A bit of a maze this week…
This design is a mix of ‘corner’ blocks (where the path enters on one side of the block and exits on the adjacent side) and ‘straight’ blocks (where the path crosses the block).
In the 8 x 10 grid above, there are also 6 blank blocks. I actually like the idea of eliminating the blanks and using only the corner and straight blocks. It would take a bit of planning to make sure every square was full and the paths were all coherent (i.e. ending only at the edge of the quilt and not in mid-air), but there are lots of ways you could mix and match these 2 blocks to create different serpentine paths.
The corner blocks are like quarter log cabins – just a square with two edging layers of strips. And the straight blocks are just three strips sewn together – you could sew the strips together in very long pieces and just sub-cut to get the squares.
I knew I’d seen a maze-like quilt pattern before, so I checked my Pinterest feed to see if I could find it. Sure enough, this design is a little like the ‘Twisted‘ pattern by Carolina Patchworks. My design is a little simpler: the paths never branch, loop, or cross over each other.
A repeating pattern with a mid-century modern feel (to my mind, at least):
Maybe if I coloured it in a mid-century modern palette (or Excel’s closest approximation):
This quilt design looks a bit complicated to assemble, but it’s actually a fairly simple block – just rotated and repeated:

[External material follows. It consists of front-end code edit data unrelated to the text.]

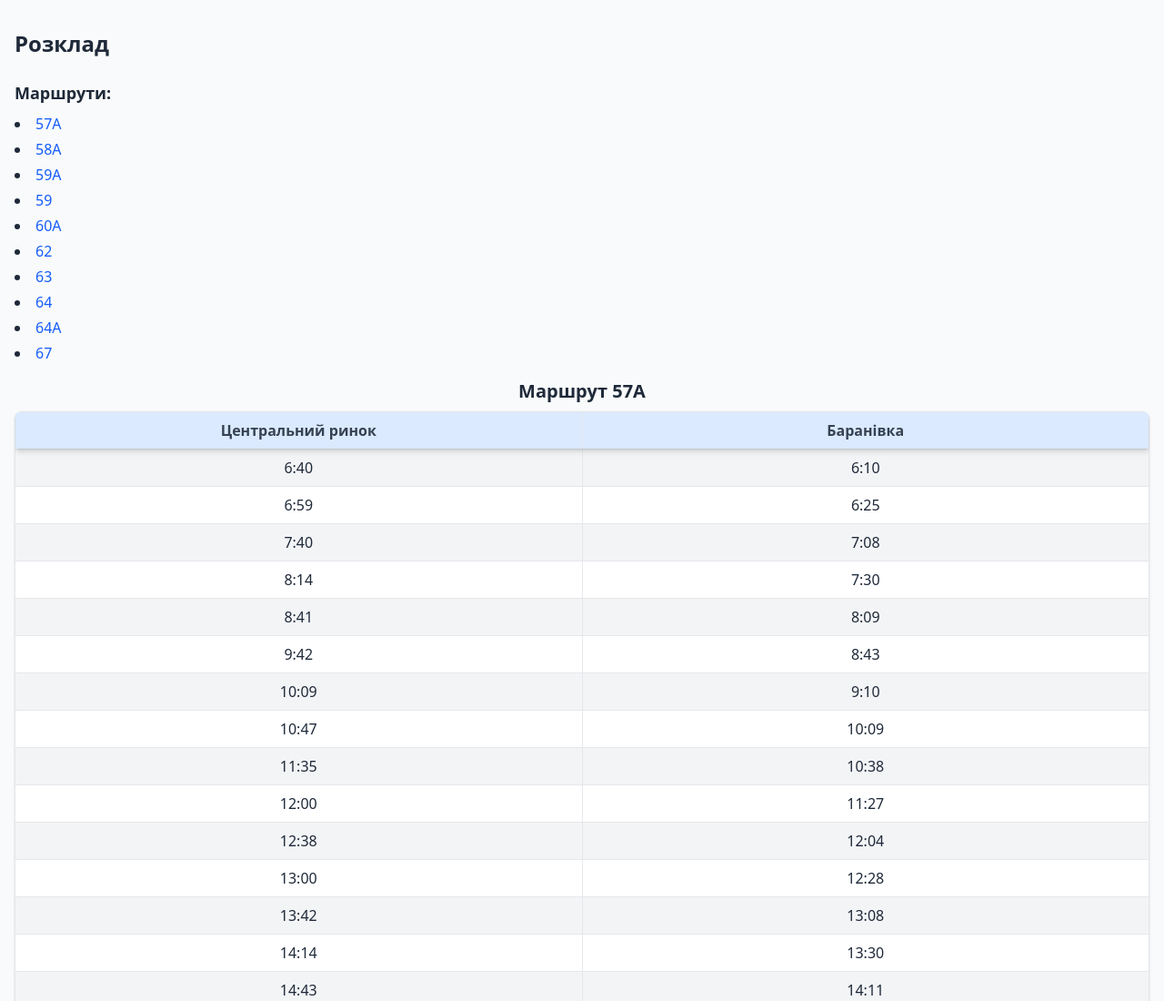
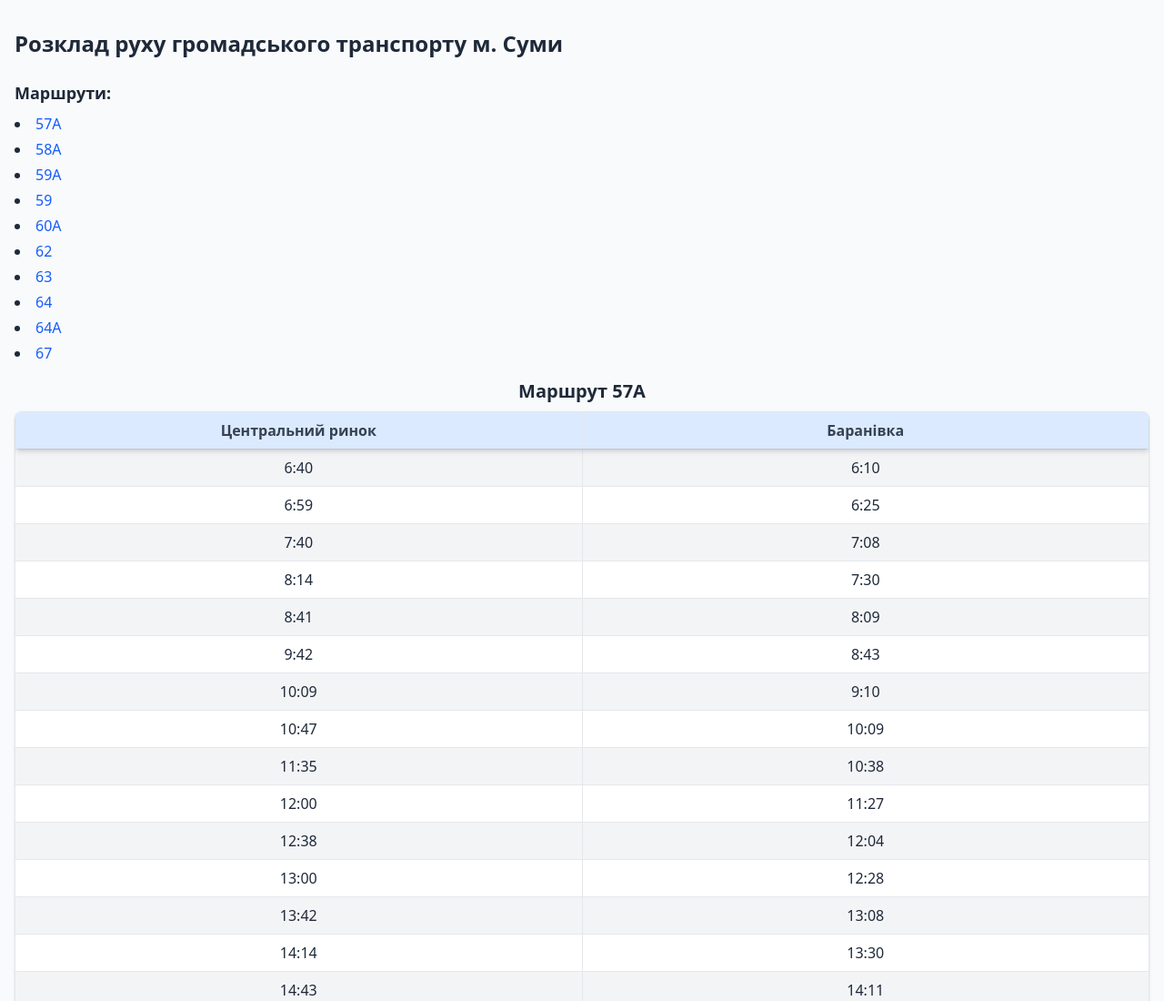
Before and after one commit to oleksandrbazil/rozklad-transportu-sumy, a website: page index.html in a window 1280 px wide. Shown: the top 1100 px of the page at 91% size. Drawn offline with Linux system fonts and the light colour scheme.

Commit message:
Update page title

```diff
--- a/index.html
+++ b/index.html
@@ -8,7 +8,7 @@
 </head>
 <body class="bg-gray-50 text-gray-800">
 <div class="container mx-auto px-4 py-8">
-    <h1 class="text-2xl font-bold mb-6">Розклад</h1>
+    <h1 class="text-2xl font-bold mb-6">Розклад руху громадського транспорту м. Суми</h1>
 
     <h2 class="text-lg font-semibold mb-2">Маршрути:</h2>
     <ul class="list-disc list-inside space-y-1 mb-4">
```
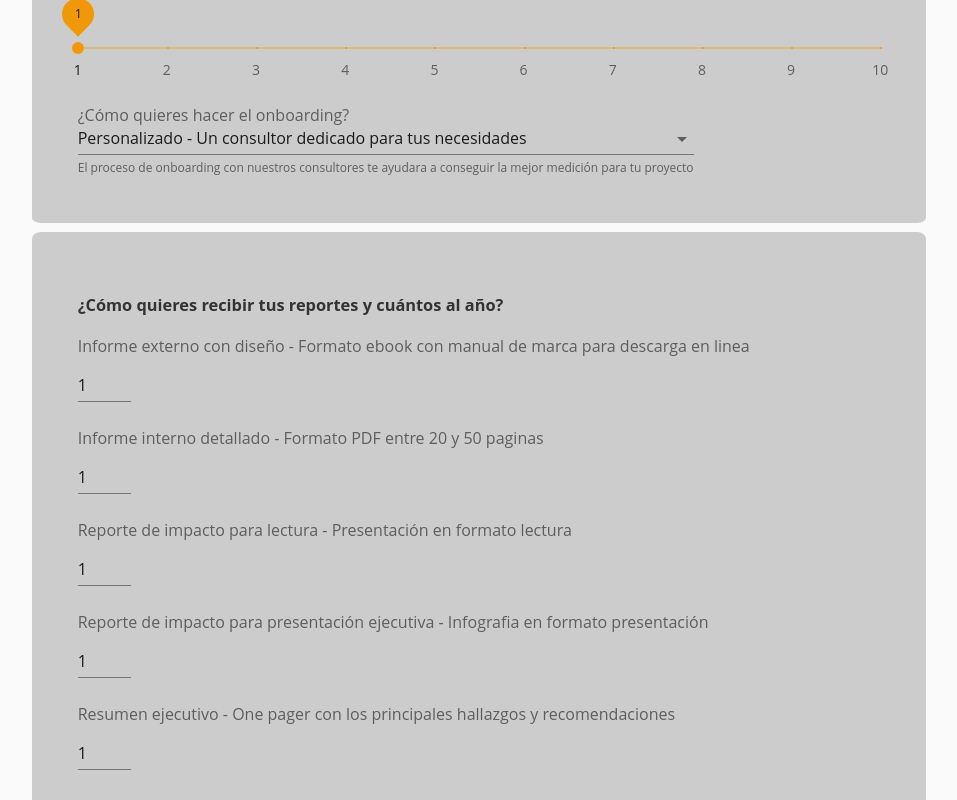
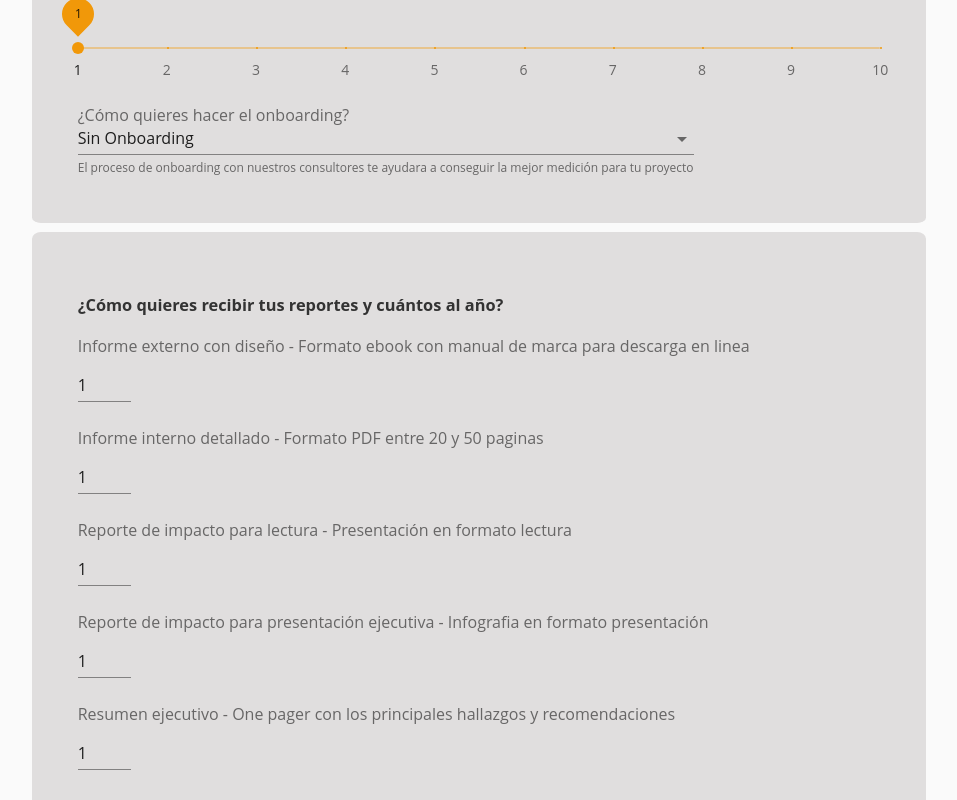
Before and after one commit to fontcuberta/calculator, a Next.js app: page / in a window 1280 px wide. Shown: the part 860-1660 px from the top of the page, without its empty margins (161-1118 px from the left). Built offline with nearby package versions, Linux system fonts and the light colour scheme.

Commit message:
Styles and removing unnecessary code

```diff
--- a/src/application/FinancialPlanService.ts
+++ b/src/application/FinancialPlanService.ts
@@ -2,12 +2,8 @@ import { HubspotClient } from "../infrastructure/hubspotClient"
 import {
   getMinAndMaxLimits,
   calculateTotalFinancialPlan,
-  CompanyType,
-  MeasureGoal,
-  OnboardingType,
   ImpactMeasurementFinancialPlan,
 } from "../domain/CalculateTotalFinancialPlan"
-import { StringLiteral } from "@babel/types"
 
 export type User = {
   country: string
--- a/src/pages/index.tsx
+++ b/src/pages/index.tsx
@@ -57,7 +57,7 @@ const Home = () => {
   const [numberOfOnePagerReports, setNumberOfOnePagerReports] = useState(1)
   const [numberOfDashboardReports, setNumberOfDashboardReports] = useState(1)
   const [measureGoal, setMeasureGoal] = useState(MeasureGoal.INSIGHTS_FINDING)
-  const [onboardingType, setOnboardingType] = useState(OnboardingType.CUSTOMIZED)
+  const [onboardingType, setOnboardingType] = useState(OnboardingType.NO_ONBOARDING)
 
   const marks = new Array(10)
     .fill(0)
@@ -77,7 +77,7 @@ const Home = () => {
         numberOfExecutiveReports,
         numberOfOnePagerReports,
         numberOfDashboardReports,
-        onboardingType
+        onboardingType,
       },
       user: {
         country: customerCountry,
@@ -415,7 +415,7 @@ const Home = () => {
         <style jsx>{`
           .survey-section {
             padding: 5% 5%;
-            background-color: #ccc;
+            background-color: #e0dede;
             margin: 1%;
             border-radius: 1%;
           }
```
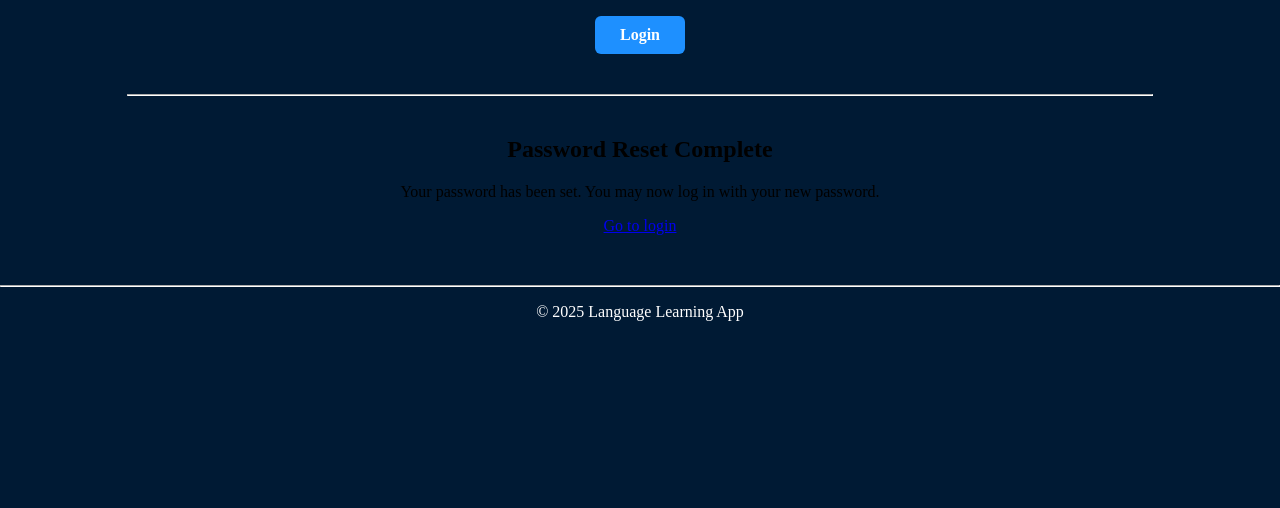
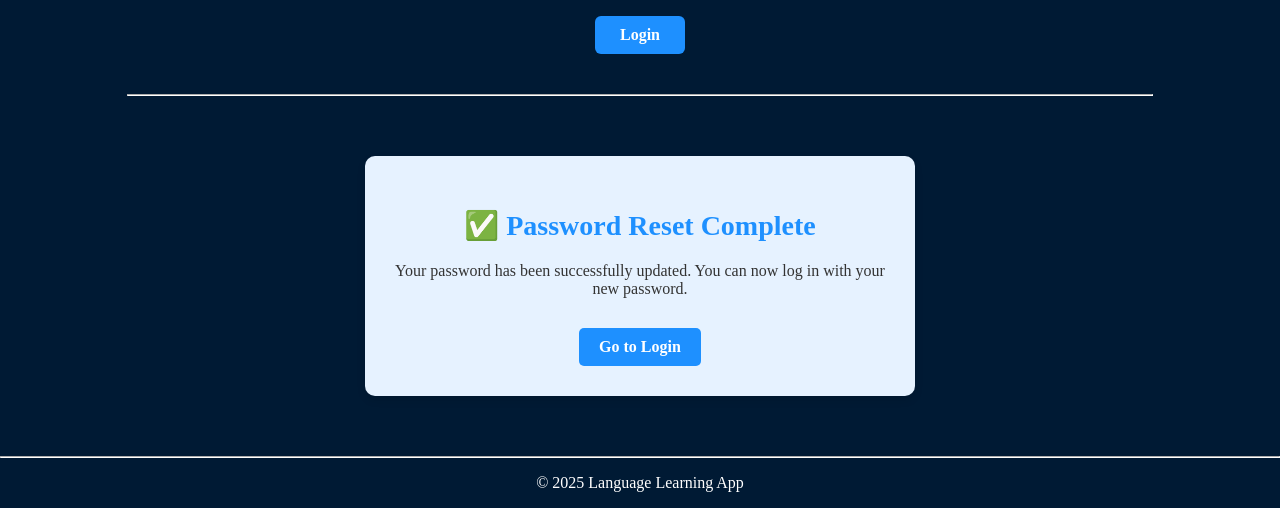
Before and after one commit to AdamRogowski/LanguageLearningApp, a Django app: page /reset/done/ in a window 1280 px wide. Shown: the part 393-901 px from the top of the page. Before the commit the page ends 714 px from the top, so only its background shows below. Run offline with Django 5.2, Linux system fonts and the light colour scheme.

Commit message:
pass reset com rev

```diff
--- a/base/templates/base/password_reset_complete.html
+++ b/base/templates/base/password_reset_complete.html
@@ -1,6 +1,17 @@
 {% extends "main.html" %}
+
 {% block content %}
-<h2>Password Reset Complete</h2>
-<p>Your password has been set. You may now log in with your new password.</p>
-<a href="{% url 'login' %}">Go to login</a>
+<div style="max-width: 500px; margin: 60px auto; background-color: #e6f2ff; padding: 30px 25px; border-radius: 10px; box-shadow: 0 4px 8px rgba(0,0,0,0.1); text-align: center;">
+
+  <h2 style="color: #1E90FF; font-size: 28px; margin-bottom: 20px;">✅ Password Reset Complete</h2>
+
+  <p style="font-size: 16px; color: #333; margin-bottom: 30px;">
+    Your password has been successfully updated. You can now log in with your new password.
+  </p>
+
+  <a href="{% url 'login' %}" style="display: inline-block; padding: 10px 20px; background-color: #1E90FF; color: white; text-decoration: none; border-radius: 5px; font-weight: bold;">
+    Go to Login
+  </a>
+
+</div>
 {% endblock content %}
```
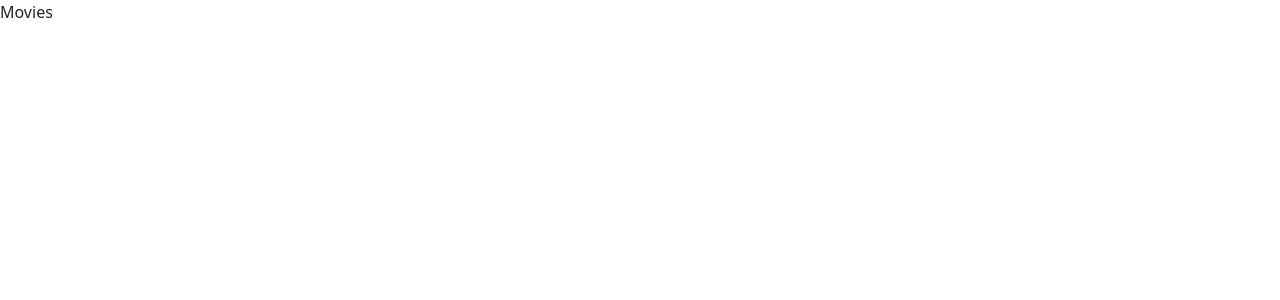
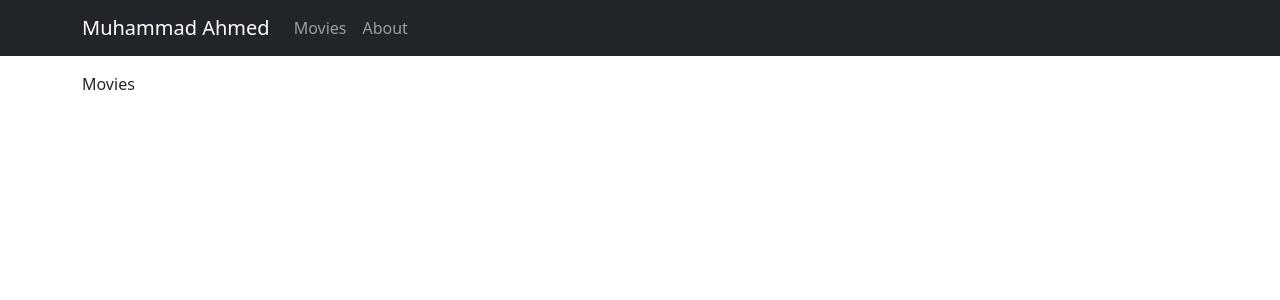
Before and after one commit to 4zad/movie-search-tool-nextjs, a Next.js app: page / in a window 1280 px wide. Shown: the top 300 px of the page. Built offline with nearby package versions, Linux system fonts and the light colour scheme.

Commit message:
feature: global SWR config added to '_app.js' file that Next.js uses to initialize each page
Signed-off-by: Muhammad Ahmed <mahmed.4zad@gmail.com>

```diff
--- a/components/MainNav.js
+++ b/components/MainNav.js
@@ -1,7 +1,26 @@
+import Link from 'next/link';
+
+import { Container, Nav, Navbar } from 'react-bootstrap';
+
 export default function MainNav(props) {
   return (
     <>
-      <p>MainNav</p>
+      {/* <Navbar className='fixed-top navbar-dark bg-dark'></Navbar> {/* same as "NavBar" component below *\/} */}
+      <Navbar className='fixed-top navbar-dark bg-dark' bg='dark' variant='dark'>
+        <Container>
+          <Navbar.Brand href='/'>Muhammad Ahmed</Navbar.Brand>
+          <Nav className='me-auto'>
+            <Link href='/' passHref>
+              <Nav.Link>Movies</Nav.Link>
+            </Link>
+            <Link href='/about' passHref>
+              <Nav.Link>About</Nav.Link>
+            </Link>
+          </Nav>
+        </Container>
+      </Navbar>
+      <br />
+      <br />
     </>
   );
 }
--- a/pages/_app.js
+++ b/pages/_app.js
@@ -1,8 +1,18 @@
 import '../styles/globals.css';
 import 'bootstrap/dist/css/bootstrap.min.css';
 
+import { SWRConfig } from 'swr';
+
+import Layout from '../components/Layout';
+
 function MyApp({ Component, pageProps }) {
-  return <Component {...pageProps} />;
+  return (
+    <Layout>
+      <SWRConfig value={{ fetcher: (...args) => fetch(...args).then((res) => res.json()) }}>
+        <Component {...pageProps} />
+      </SWRConfig>
+    </Layout>
+  );
 }
 
 export default MyApp;
```
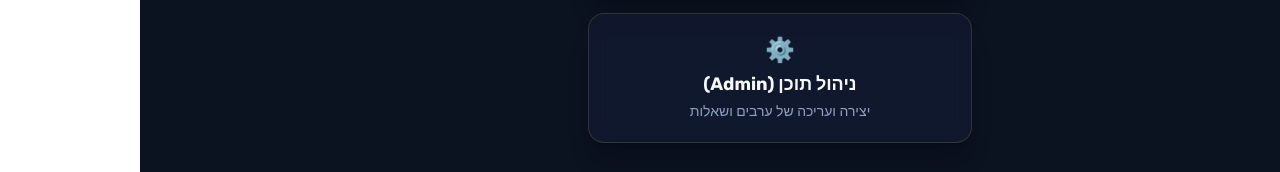
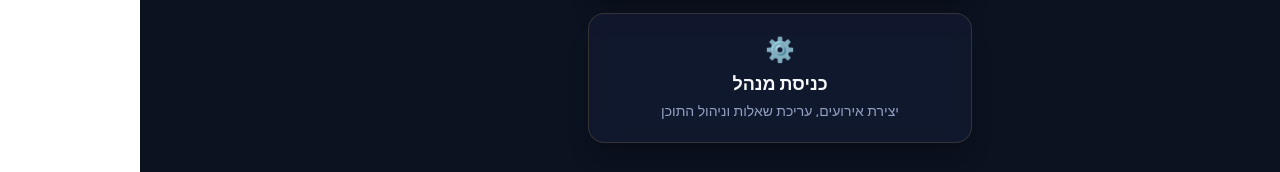
Before and after one commit to BEINUSH/tzevet-2, a Next.js app: page / in a window 1280 px wide. Shown: the part 560-732 px from the top of the page. Built offline with nearby package versions, Linux system fonts and the light colour scheme.

Commit message:
Improve navigation and room management

```diff
--- a/src/app/page.tsx
+++ b/src/app/page.tsx
@@ -28,8 +28,8 @@ export default function Home() {
         <Link href="/admin">
           <Card className="hover:border-brand-gold/60 transition-colors">
             <div className="text-2xl mb-1">⚙️</div>
-            <div className="font-bold text-lg">ניהול תוכן (Admin)</div>
-            <p className="text-brand-muted text-sm mt-1">יצירה ועריכה של ערבים ושאלות</p>
+            <div className="font-bold text-lg">כניסת מנהל</div>
+            <p className="text-brand-muted text-sm mt-1">יצירת אירועים, עריכת שאלות וניהול התוכן</p>
           </Card>
         </Link>
       </div>
```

Squares and rectangles are all you’d need. The blocks have been chopped a little along the top, bottom and sides of the quilt design, just to leave a little more white space there.
As usual, I designed this with solids in mind, but it’d make a great scrappy quilt too!
I love using Excel to design quilt patterns. It’s easy to set up a grid of squares, and quick to fill cells with colour. And who doesn’t love a red and white quilt?
I designed this on point in Excel and then flipped it 45 degrees in Illustrator.
You could make this design with a lot of half-square and quarter-square triangles, but it’d be much easier using strips, squares and rectangles. It’s actually one block repeated six times; you’d need to piece carefully to ensure that your white strips matched up.